WHAT IS EXPECTED:
Within the lines below, find those that hold the string "docs" and copy each one.

[Start of section]

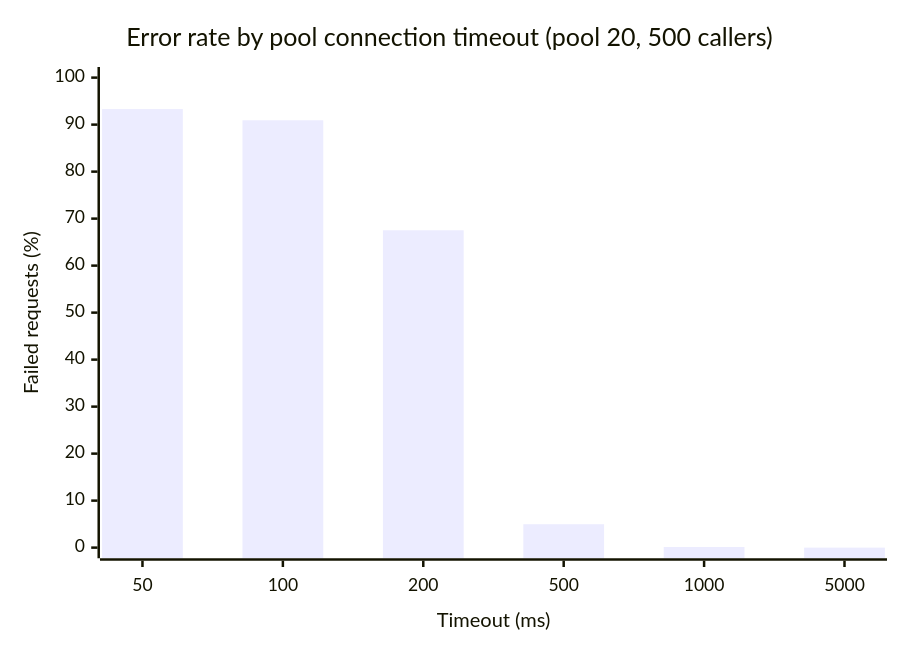
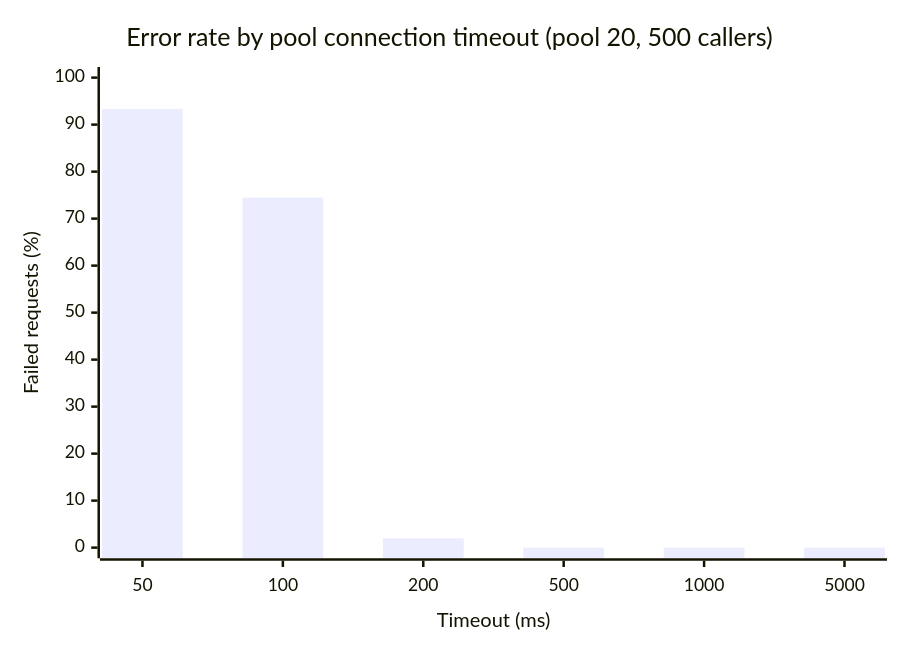
One commit to aisrael/hsm-signing-service changed the seventh of 9 diagrams in docs/benchmarks.md. Above: the diagram before and after it, drawn with Mermaid. The commit also changed other lines of this file and 1 other file, not shown here.

````diff
--- a/docs/benchmarks.md
+++ b/docs/benchmarks.md
@@ -202,7 +203,7 @@
 ```mermaid
 xychart-beta
     title "Error rate by pool connection timeout (pool 20, 500 callers)"
     x-axis "Timeout (ms)" ["50", "100", "200", "500", "1000", "5000"]
     y-axis "Failed requests (%)" 0 --> 100
-    bar [93.31, 90.93, 67.52, 4.98, 0.14, 0]
+    bar [93.30, 74.47, 1.99, 0.00, 0.00, 0]
 ```
````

[End of section]

TASK ANSWER:
One commit to aisrael/hsm-signing-service changed the seventh of 9 diagrams in docs/benchmarks.md. Above: the diagram before and after it, drawn with Mermaid. The commit also changed other lines of this file and 1 other file, not shown here.
--- a/docs/benchmarks.md
+++ b/docs/benchmarks.md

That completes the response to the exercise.